"One of the reasons I think we fight so hard is you look at the number of 5-4 decisions the Supreme Court reaches. Those are going up," said Yale Law professor Stephen Carter. "The more those decisions go up, the more valuable each seat is, each vacancy."
There may be a public perception that 5-4 decisions are up, perhaps owing to blockbuster rulings in recent years on everything from health care to voting rights to political spending that were decided by this slimmest of margins. It’s also possible that Kavanaugh could cast deciding votes on cases with major implications for American society.
But the data shows that 5-4 decisions are not trending upward.
We reached out to Carter, who said he’d misspoken.
"Mea culpa. I do know better," he said of his Oct. 10 appearance on MSNBC’s Morning Joe. "When I talk about this subject to students and colleagues, I usually refer to the perception that there are lots of 5-4 decisions as the driver of perceived value of each vacancy."
To be sure, many high profile cases have been decided on a 5-4 basis in recent years. The most recent term also had a higher rate of 5-4 decisions than the previous two terms. However, there’s no discernible long-term upward trend, according to a SCOTUSBlog analysis of past 13 terms, as well as interviews with Supreme Court watchers:
"I don’t think there’s a particular trend there," said Ilya Shapiro, a senior fellow in Constitutional Studies at the libertarian Cato Institute. "I don’t think it’s accurate to say that the rate of 5-4 decisions is increasing."
Not all cases the justices hear are equal, of course. Each year, some cases carry greater potential impact and public interest than others.
Experts told us that when charting the relative frequency of 5-4 decisions over time, there’s no objective way to separate the (for lack of better term) major cases from minor cases.
However, Sara Benesh, a political science professor at the University of Wisconsin - Milwaukee, said blockbuster cases do tend to produce less consensus than minor ones. But that’s nothing new, she said.
"It is true that ‘big,’ controversial cases are more likely to be decided 5-4 than more ‘routine’ cases," she said. "But that has been true over time as well."
Oftentimes those divisions break along familiar ideological lines.
Justice Elena Kagan, an Obama appointee, addressed the Court’s voting breakdown in a recent speech.

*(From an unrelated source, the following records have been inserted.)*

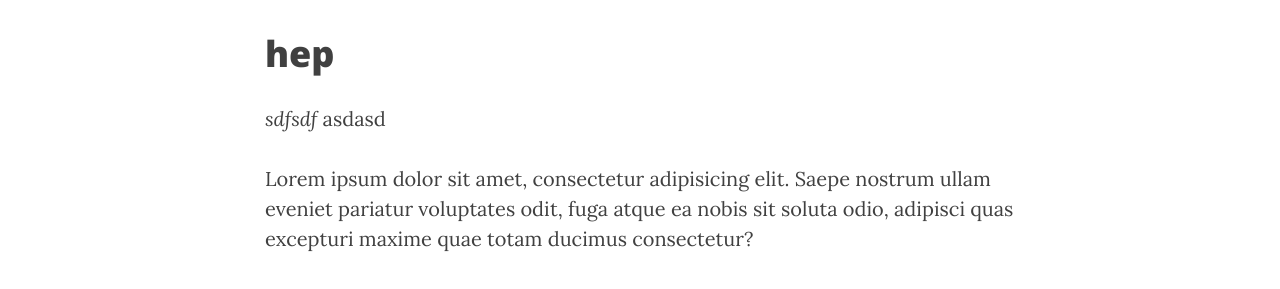
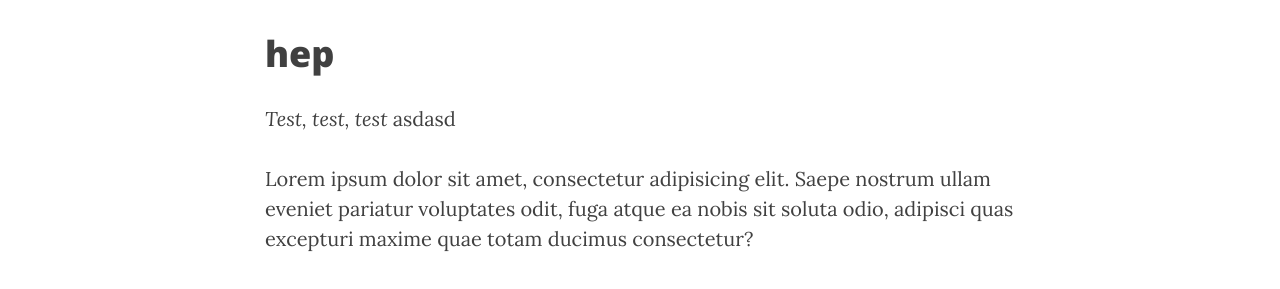
Before and after one commit to v1x4l/testWebsite, a Jekyll site: the page built from about.md, in a window 1280 px wide. Shown: the part 484-773 px from the top of the page. Built offline with Jekyll 4.4.1, drawn with Linux system fonts in a browser that asks for light colours; nearby versions of some CDN libraries.

Commit message:
Update about.md

```diff
--- a/about.md
+++ b/about.md
@@ -7,7 +7,7 @@ header-img: "img/about-bg.jpg"
 
 # hep
 
-*sdfsdf*
+*Test, test, test*
 asdasd
 <p>Lorem ipsum dolor sit amet, consectetur adipisicing elit. Saepe nostrum ullam eveniet pariatur voluptates odit, fuga atque ea nobis sit soluta odio, adipisci quas excepturi maxime quae totam ducimus consectetur?</p>
 
```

She said the Court’s relatively high frequency of 9-0 opinions is underappreciated, but acknowledged that big cases often do produce more disagreement.
"There are some issues — some important issues that people care about — in which the court is more closely divided and tends to be divided along lines that you might predict, if you look at who nominated each of us," she said.
I transcribed the entirety of Justice Elena Kagan's answer about the Supreme Court and institutional legitimacy because I think it's important. pic.twitter.com/BzEbXF5Z9T— Cristian Farias (@cristianafarias) October 6, 2018
Overall, the rate of 9-0 decisions have outnumbered the rate of 5-4 decisions in recent years, according to Sarah Turberville of the government watchdog group Project on Government Oversight, who provided the following chart:
"It’s not entirely accurate to say 5-4 decisions have increased," Turberville said. "Yes, there was an increase from 2016 to 2017, but there was also an increase in 9-0 decisions over that course of time."
Carter said that the 5-4 decisions the Supreme Court reaches "are going up."
The most recent Supreme Court term had a higher rate of 5-4 decisions than the previous two terms. However, the data since at least 2005 shows 5-4 decisions are not trending upward.
Carter himself said he misspoke, and meant to say there was a perception that such cases were on the rise.
We rate this False.